It did not take long for Match.com to see the error of their ways and respond to the criticism by pulling the ad and issuing a mea culpa statement to clarify their original intentions. The dating site said: “We believe freckles are beautiful. The intention of our “Love Your Imperfections” campaign is to focus on the quirks and idiosyncrasies that people wrongly perceive to be imperfections—this can include freckles, a feature that is sometimes seen as an imperfection by people who have them. We’re sorry if this ad has been interpreted in a different way and we apologize for any offense caused, this was not our intention.”

Although freckles have been viewed in the past as a trademark of unconventional beauty, the upside to this advertising mishap is the way in which the public stood up to celebrate freckles and challenge unrealistic beauty standards in the media.

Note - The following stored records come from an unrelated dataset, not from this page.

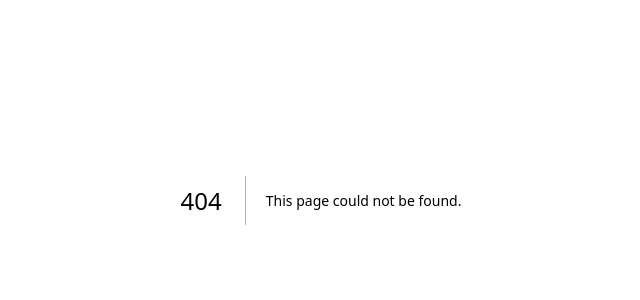
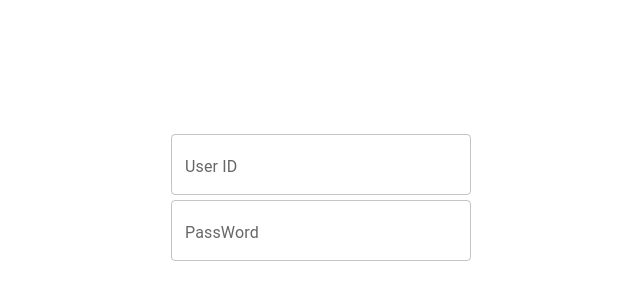
Before and after one commit to the51DT/fit_next, a Next.js app: page /admin/login in a window 1280 px wide. Before the commit this address had no page. Shown: the part 200-500 px from the top of the page, without its empty margins (319-959 px from the left). Built offline with nearby package versions, Linux system fonts and the light colour scheme; a web font is replaced by a local one.

Commit message:
추가 설치

```diff
--- /dev/null
+++ b/app/admin/login/page.tsx
@@ -0,0 +1,29 @@
+import * as React from 'react';
+import Box from '@mui/material/Box';
+import TextField from '@mui/material/TextField';
+
+export default function LoginPage(){
+    return (
+        <Box component="section" sx={{
+                display: 'flex',
+                alignItems: 'center',
+                justifyContent: 'center',
+                height: '100vh',
+                flexDirection: 'column',
+            }}>
+            <Box component="div" sx={{
+                display: 'flex',
+                alignItems: 'center',
+                justifyContent: 'center',
+                flexDirection: 'column',
+                width: '100%',
+                maxWidth: '300px',
+                gap: '10px',
+            }}>
+                <TextField fullWidth label="User ID" id="fullWidth" />
+                <TextField fullWidth label="PassWord" id="fullWidth" />
+            </Box>
+
+        </Box>
+    );
+};
```
Also changed, not shown: package.json (+7 -2 lines), styles/index.css (line endings or trailing spaces), 1 other file (tests, documents, lock files or other folders).
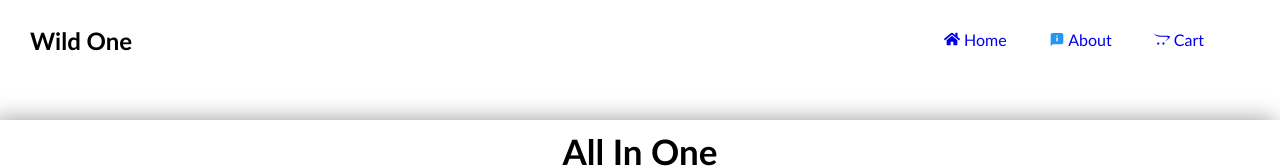
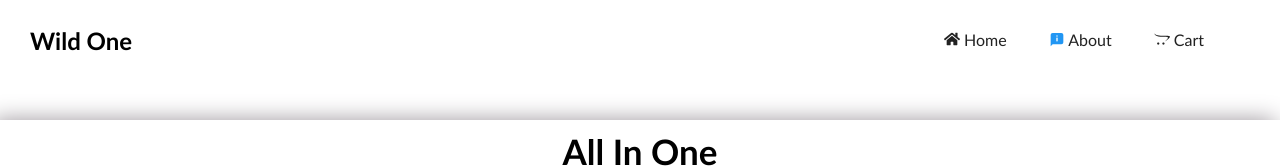
Before and after one commit to Web-Dev-Muhammad-Mamun/Shopping-Cart-E-commece, a React (Vite) app: page / in a window 1280 px wide. Shown: the top 168 px of the page. Built offline with nearby package versions, Linux system fonts and the light colour scheme.

Commit message:
font color

```diff
--- a/src/Layout/Navbar/Navbar.css
+++ b/src/Layout/Navbar/Navbar.css
@@ -28,10 +28,12 @@
     text-align: center;
   }
   .nav-links {
+    color: #222;
     text-decoration: none;
     padding: 0.7rem 1rem;
     white-space: nowrap;
   }
+
   .nav-links i {
     padding-right: 10px;
   }
```
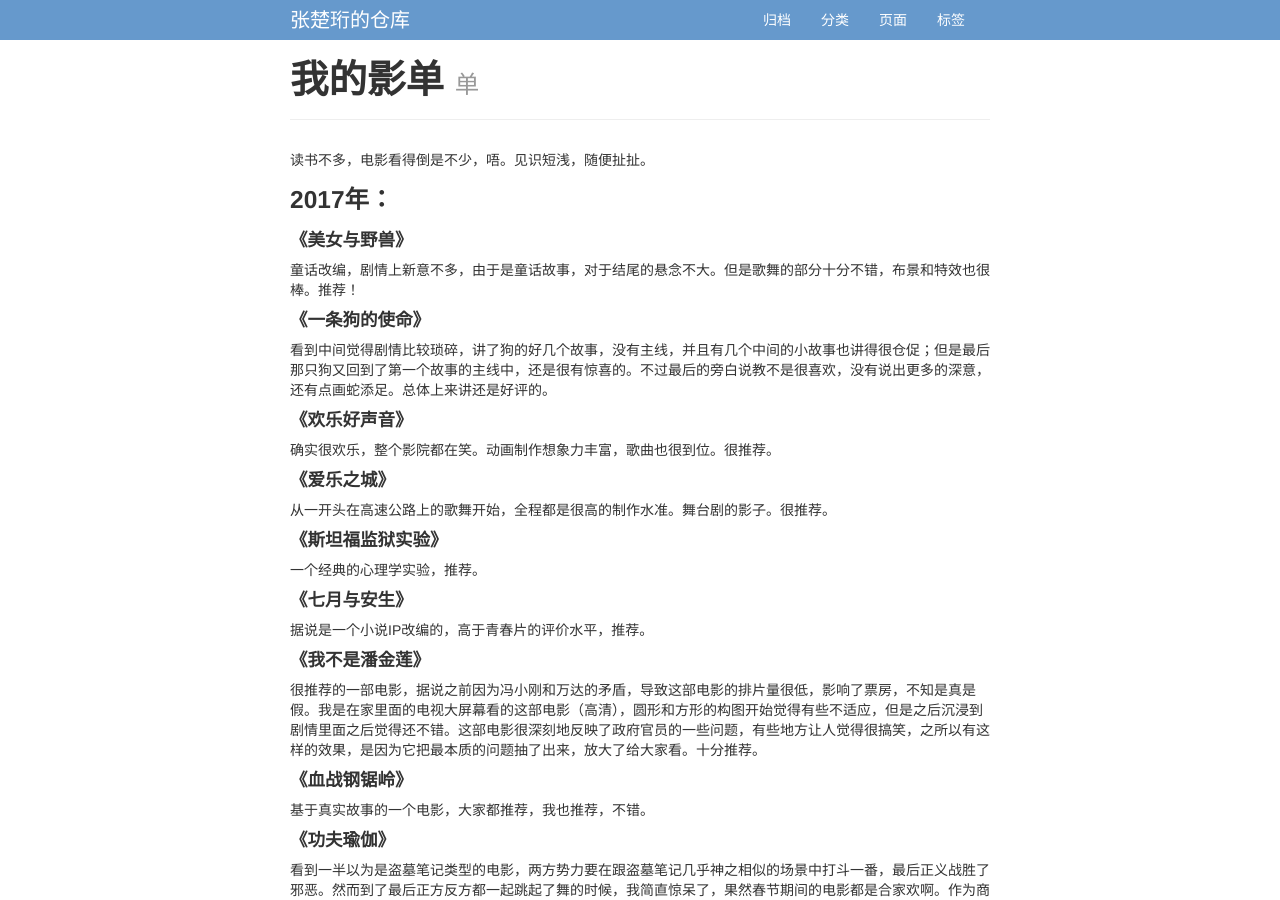
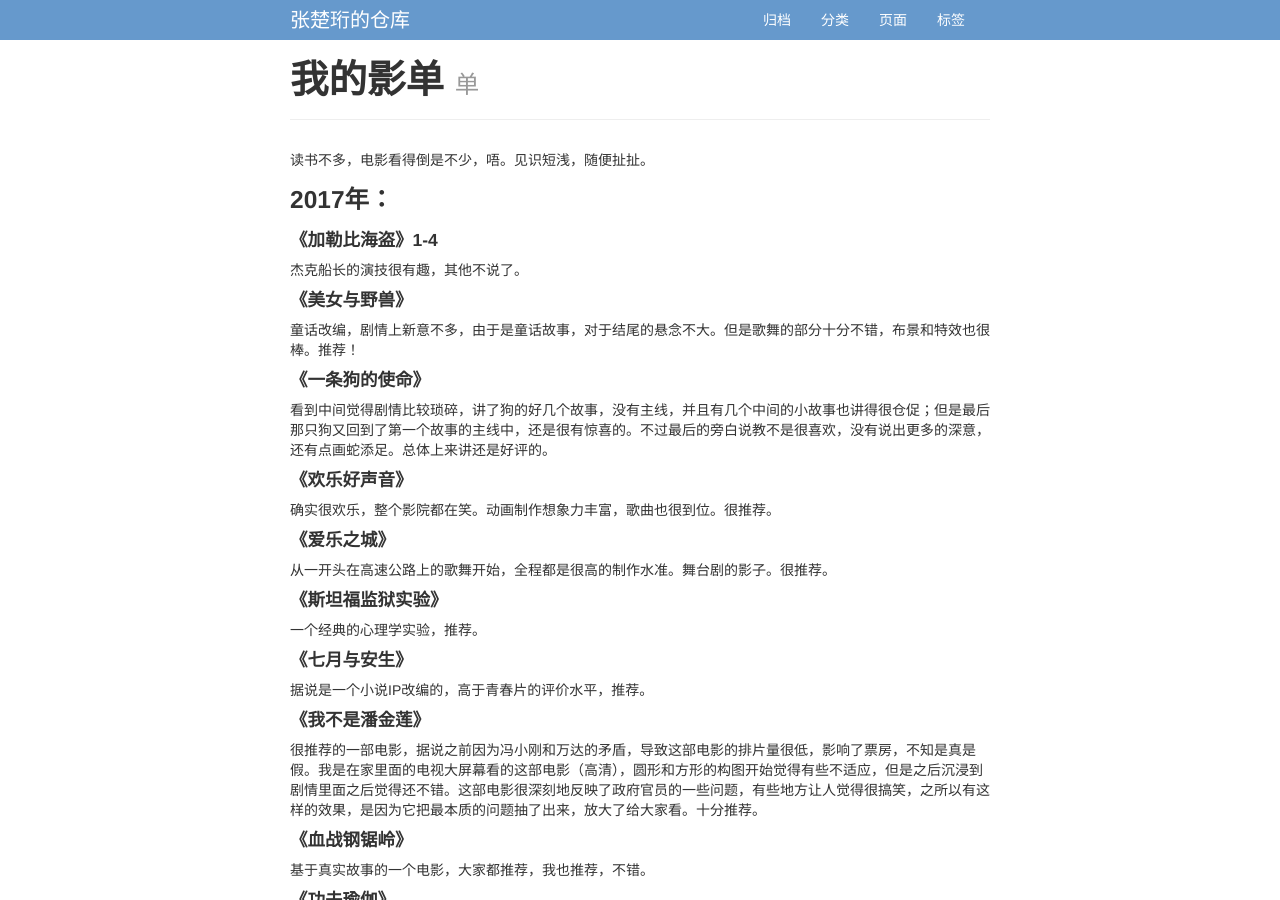
Before and after one commit to zhangchuheng123/zhangchuheng123.github.io, a Jekyll site: the page built from my_pages/list-of-movies.md, in a window 1280 px wide and 900 px high. Built offline with Jekyll 4.4.1, drawn with Linux system fonts in a browser that asks for light colours.

Commit message:
电影 更新

```diff
--- a/my_pages/list-of-movies.md
+++ b/my_pages/list-of-movies.md
@@ -8,6 +8,10 @@ tagline: 单
 读书不多，电影看得倒是不少，唔。见识短浅，随便扯扯。
 
 ### 2017年：
+
+#### 《加勒比海盗》1-4
+
+杰克船长的演技很有趣，其他不说了。
 
 #### 《美女与野兽》
 
```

You can be certain the next Match.com ad won't negatively mislabel or comment on people's looks.